On the Suffolk Heritage Coast, Aldeburgh is one of Britain’s prettiest seaside towns. The Wentworth Hotel gazes across the shingle beach with an air of solid reassurance. Brightly furnished with antiques, log fires and Russell Flint prints, special touches include binoculars in its sea-facing rooms and a bar menu that occasionally lapses into Swahili.
The ideal way to get to know the richly diverse landscapes of Europe and the UK is on two feet. Travelling from the mountains to the sea, you’ll pass through medieval hill towns, vineyards, forests and fishing villages. Each evening your luggage will be waiting at your hotel, so you can unwind over a delicious meal featuring regional food and wine.

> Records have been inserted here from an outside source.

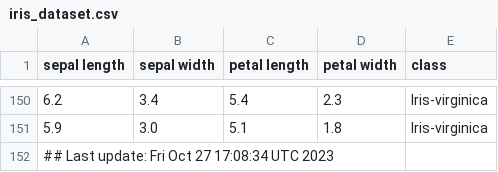
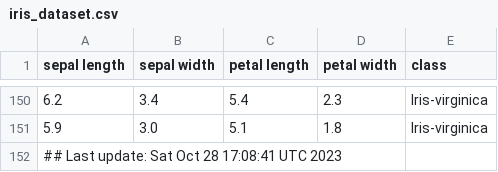
Before and after one commit to btmonier/misc_r_scripts, a CSV file: data/iris_dataset.csv, drawn as a sheet; only a part is shown, gaps mark what is left out.

Commit message:
GitHub Actions test

```diff
--- a/data/iris_dataset.csv
+++ b/data/iris_dataset.csv
@@ -151,2 +151,2 @@ sepal length,sepal width,petal length,petal width,class
 5.9,3.0,5.1,1.8,Iris-virginica
-## Last update: Fri Oct 27 17:08:34 UTC 2023
+## Last update: Sat Oct 28 17:08:41 UTC 2023
```
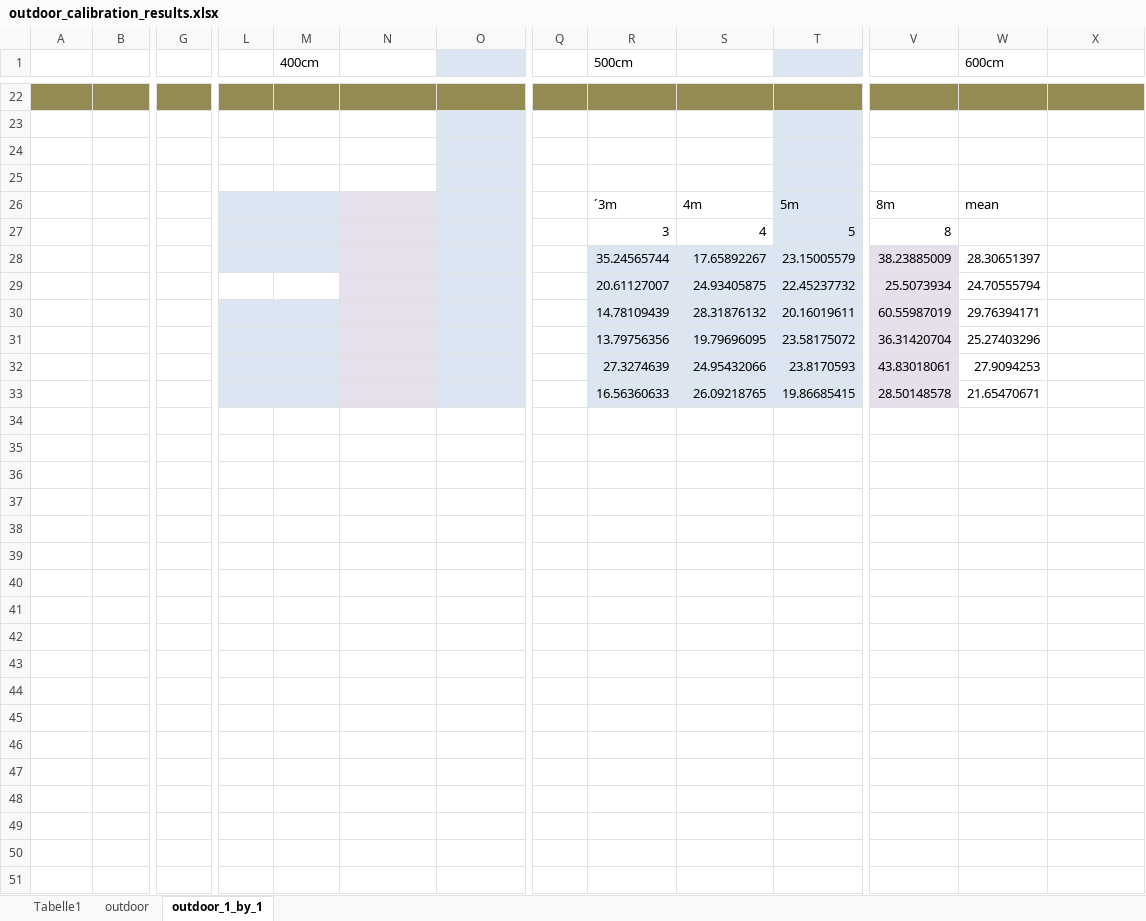
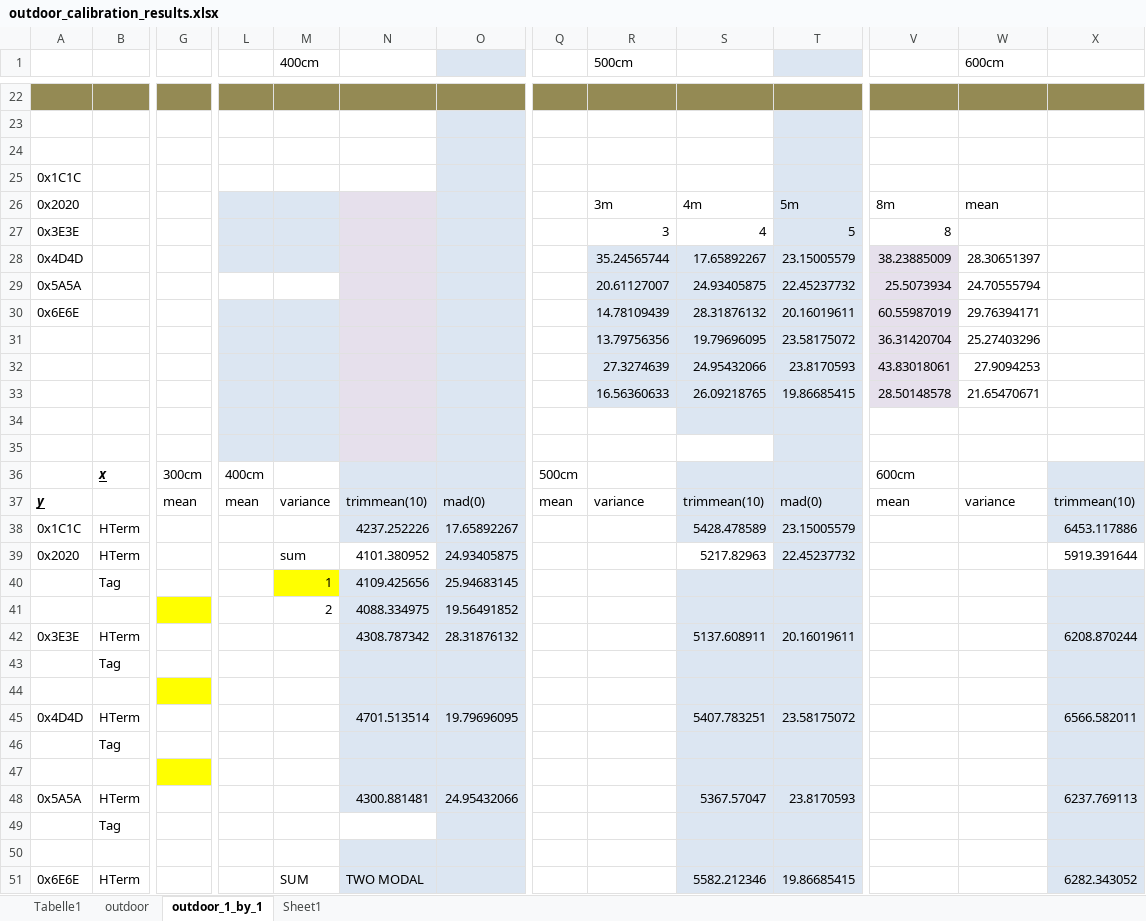
Before and after one commit to yitong-quan/thesis_indoorLocalization, an Excel workbook: communicate_with_basis_station_in_matlab/calibrations/outdoor/OUTDOOR_MEASUREMENT_07_27_2017/outdoor_calibration_results.xlsx, sheet outdoor_1_by_1, drawn as a sheet; only a part is shown, gaps mark what is left out; values as stored, in another font and other column widths than the file's, no borders; rows hold the shown columns only; the diff covers the shown part only; the diff names each change by its address in the sheet, - before the commit and + after, or states it on an @@ line.

```diff
--- a/communicate_with_basis_station_in_matlab/calibrations/outdoor/OUTDOOR_MEASUREMENT_07_27_2017/outdoor_calibration_results.xlsx (sheet outdoor_1_by_1)
+++ b/communicate_with_basis_station_in_matlab/calibrations/outdoor/OUTDOOR_MEASUREMENT_07_27_2017/outdoor_calibration_results.xlsx (sheet outdoor_1_by_1)
+sheet tab: Sheet1
-A25: (empty)
+A25: 0x1C1C
-A26: (empty)
+A26: 0x2020
-R26 (500cm): ´3m
+R26 (500cm): 3m
-A27: (empty)
+A27: 0x3E3E
-A28: (empty)
+A28: 0x4D4D
-A29: (empty)
+A29: 0x5A5A
-A30: (empty)
+A30: 0x6E6E
+row 34: (empty)
+row 35: (empty)
+row 36:  | x | 300cm | 400cm |  |  |  | 500cm |  |  |  | 600cm
+row 37: y |  | mean | mean | variance | trimmean(10) | mad(0) | mean | variance | trimmean(10) | mad(0) | mean | variance | trimmean(10)
+row 38: 0x1C1C | HTerm |  |  |  | 4237.252226 | 17.65892267 |  |  | 5428.478589 | 23.15005579 |  |  | 6453.117886
+row 39: 0x2020 | HTerm |  |  | sum | 4101.380952 | 24.93405875 |  |  | 5217.82963 | 22.45237732 |  |  | 5919.391644
+row 40:  | Tag |  |  | 1 | 4109.425656 | 25.94683145
+row 41:  |  |  |  | 2 | 4088.334975 | 19.56491852
+row 42: 0x3E3E | HTerm |  |  |  | 4308.787342 | 28.31876132 |  |  | 5137.608911 | 20.16019611 |  |  | 6208.870244
+row 43:  | Tag
+row 44: (empty)
+row 45: 0x4D4D | HTerm |  |  |  | 4701.513514 | 19.79696095 |  |  | 5407.783251 | 23.58175072 |  |  | 6566.582011
+row 46:  | Tag
+row 47: (empty)
+row 48: 0x5A5A | HTerm |  |  |  | 4300.881481 | 24.95432066 |  |  | 5367.57047 | 23.8170593 |  |  | 6237.769113
+row 49:  | Tag
+row 50: (empty)
+row 51: 0x6E6E | HTerm |  |  | SUM | TWO MODAL |  |  |  | 5582.212346 | 19.86685415 |  |  | 6282.343052
```
Also changed, not shown: 2 added rows elsewhere in this sheet, 4 other files.
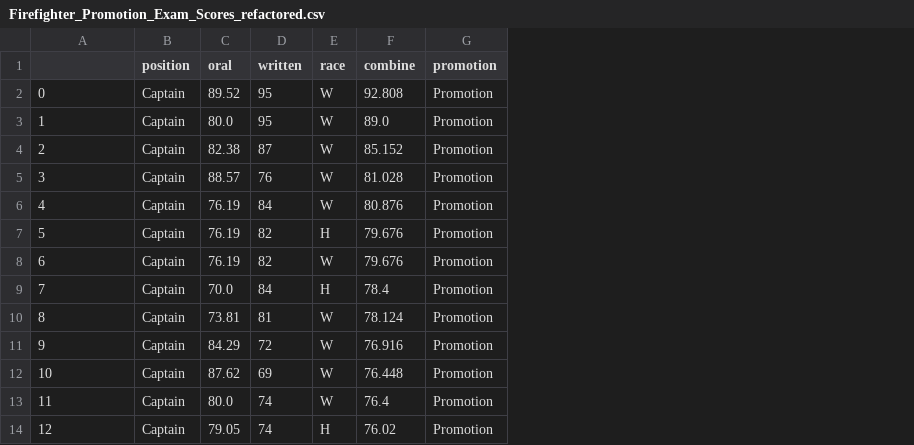
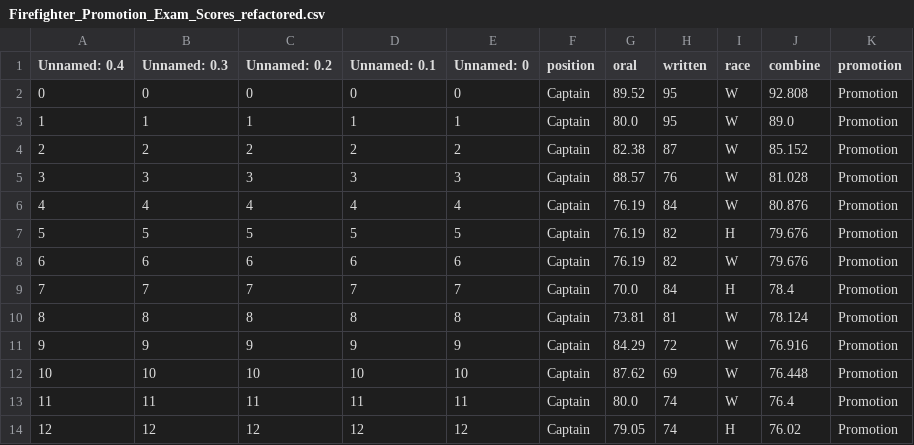
Before and after one commit to DinoDx/Thesis-repo, a CSV file: datasets/Firefighter_Promotion_Exam_Scores_refactored.csv, drawn as a sheet; only a part is shown; the diff names each change by its address in the sheet, - before the commit and + after, or states it on an @@ line.

```diff
--- a/datasets/Firefighter_Promotion_Exam_Scores_refactored.csv
+++ b/datasets/Firefighter_Promotion_Exam_Scores_refactored.csv
+column B (Unnamed: 0.3), rows 2-14: 0 | 1 | 2 | 3 | 4 | 5 | 6 | 7 | 8 | 9 | 10 | 11 | 12
+column C (Unnamed: 0.2), rows 2-14: 0 | 1 | 2 | 3 | 4 | 5 | 6 | 7 | 8 | 9 | 10 | 11 | 12
+column D (Unnamed: 0.1), rows 2-14: 0 | 1 | 2 | 3 | 4 | 5 | 6 | 7 | 8 | 9 | 10 | 11 | 12
+column E (Unnamed: 0), rows 2-14: 0 | 1 | 2 | 3 | 4 | 5 | 6 | 7 | 8 | 9 | 10 | 11 | 12
-A1: (empty)
+A1: Unnamed: 0.4
```
Also changed, not shown: datasets/heart_disease_refactored.csv, datasets/student-mat_refactored.csv, 19 other files.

It’s easy to overlook the sheer beauty on our own doorstep. Britain’s rich artistic, architectural and musical heritage lends itself perfectly to the style of holiday offered by Martin Randall Travel: small groups of likeminded people led by expert guides. You could tour the seascapes that inspired Turner, visit grand country houses or walk Hadrian’s Wall.
One of the classic ‘see before you die’ destinations, the rose red city of Petra, carved straight out of the sandstone escarpment, ranks alongside the Pyramids as a triumph of ancient architecture. With its scores of temples, palaces, theatre, tombs and a museum, it’s a rewarding destination, even if only for a short stay.
Hitting the sweet spot between old-fashioned style and a contemporary feel can be a tall order, but Pen y Dyffryn, on the Shropshire-Wales border, gets it bang on. Cosy without being chintzy, it is set amidst lush rolling hills and wooded glades. A walk across the hills is the best way to work up an appetite for the spectacular dinners.
The crucible of the Renaissance, Florence is packed with art and architectural treasures. You can avoid the inevitable crowds by travelling out of season, but if you are tied to busy times at least lower your stress levels by pre-booking timed entry to the Uffizi. The best time to see David is when the doors of the Galleria dell’Accademia open.
Even the approach to this grand Palladian mansion, along a mile-long drive arching through 500 acres of parkland, is outstanding. Just six miles from Bath, Lucknam Park offers an array of activities including walking trails, horse riding, swimming and tennis, plus fine dining and a superb new spa.
If you’re single, by choice or circumstance, there’s no need to holiday on your own. Travel in company with a singles specialist such as Solos which has a wide choice of fun-packed breaks at home and abroad, all hosted by a tour leader who will ensure everyone mixes and gets the most from their trip.
Private jet travel is not the sole preserve of the mega rich. Get together with a few friends and a trip to Paris and lunch at a Michelin-starred restaurant can cost less than £1,000 each. It’s not just the onboard luxury you’ll love. You can fly from a hassle-free local airfield and even if you’re late, the aircraft will wait for you.